A close encounter of the canine kind
April 30, 2005
I read today in The Greenville News about editorial page editor, Beth Padgett. She was attacked by a Rottweiler. Ouch! I like Beth (unlike most editors - just kidding!). I know that had to be scary! I'm glad it wasn't any worse.
It reminded me of something that happened to me a week or so ago. The dogs at my neighbor's house across the street got out. One, Spanky, an English Bull Dog, is the nicest (but ugliest) thing you have ever met. He was running all over the place. The second dog - a Boxer - was kind of hanging out in their front yard. The third dog - a female Boxer would not come out of the fence.
I tried to get Spanky to go back into his enclosure. However, the closer we came to the property line B1 became more aggitated. I kept making attempts and speaking firmly to the aggressive dog, but he would have nothing of it. B1 came up to me and pretended he was going to eat me. I stood my ground and he backed off. We were at an impass.
Later B1, and B2 went back into the fence. I thought, "Hey, that dog might try to get a jogger, I'm going to go see if I can close the fence. So, I started across the neighbor's front yard to shut the gate to the back yard.
About 10 feet from the gate, I noticed that B1 (who was now at the rear of the property) noticed me. As soon as I saw him I thought, "He isn't going to stop this time." I just turned and ran as fast as I could. As I neared the street I saw a truck coming.
It was the dog or the truck. I knew the driver of the truck would curse me, but I knew I could beat him - so, I just ran right across with the dog closing fast. I jumped the front steps (it was about forty yard dash) and got in the door just as B1 came to a screeching halt at the base of the steps. He was not happy!
Later, I saw someone walking Spanky toward the neighbor's yard. I watched as he got closer and closer. I went outside. "Better be careful," I told him. "The Boxer doesn't like people in his yard. The man seemed confused but stopped in the yard next to the dogs' home. I then noticed B1 inching closer to the boundary. "You had better watch that brown one," I said with a little more urgency. At just about that time, B1 went for the good Samaritan.
I shouldn't have, but I couldn't help but laugh as the man did a jig and turned to get away as quickly as possible. I wasn't laughing at him. I was laughing at me. I wish I could have seen my own reaction as I was running faster than I have since I ran track in high school! Oh, that driver? He slowed to see the finale of the show - he wasn't cursing. He was laughing too.
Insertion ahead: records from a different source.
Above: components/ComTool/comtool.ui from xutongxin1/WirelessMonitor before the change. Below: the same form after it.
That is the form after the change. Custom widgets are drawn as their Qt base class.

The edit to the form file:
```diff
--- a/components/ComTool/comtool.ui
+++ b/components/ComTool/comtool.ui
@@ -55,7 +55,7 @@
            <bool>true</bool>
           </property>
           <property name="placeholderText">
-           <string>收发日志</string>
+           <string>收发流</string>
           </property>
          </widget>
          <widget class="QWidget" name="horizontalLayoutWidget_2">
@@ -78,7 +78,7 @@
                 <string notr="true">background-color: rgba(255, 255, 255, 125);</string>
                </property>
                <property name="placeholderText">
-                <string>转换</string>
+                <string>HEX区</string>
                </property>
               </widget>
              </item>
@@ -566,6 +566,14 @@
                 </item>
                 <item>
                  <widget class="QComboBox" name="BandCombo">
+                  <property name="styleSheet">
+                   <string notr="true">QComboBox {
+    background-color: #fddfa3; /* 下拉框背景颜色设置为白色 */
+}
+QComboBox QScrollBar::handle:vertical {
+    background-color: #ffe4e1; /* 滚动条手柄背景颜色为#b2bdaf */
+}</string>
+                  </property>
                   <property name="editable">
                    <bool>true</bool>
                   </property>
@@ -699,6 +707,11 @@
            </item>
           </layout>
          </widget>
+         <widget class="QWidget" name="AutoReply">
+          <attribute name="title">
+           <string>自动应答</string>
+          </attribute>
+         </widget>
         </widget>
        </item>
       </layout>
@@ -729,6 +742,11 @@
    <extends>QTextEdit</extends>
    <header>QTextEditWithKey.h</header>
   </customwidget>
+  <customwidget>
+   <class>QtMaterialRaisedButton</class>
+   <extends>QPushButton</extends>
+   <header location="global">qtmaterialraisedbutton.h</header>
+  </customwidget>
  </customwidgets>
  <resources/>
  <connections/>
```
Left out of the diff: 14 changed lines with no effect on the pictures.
Of course, in Beth's case, it was no laughing matter. I trust she will get well soon.
Here is another story about a canine encounter...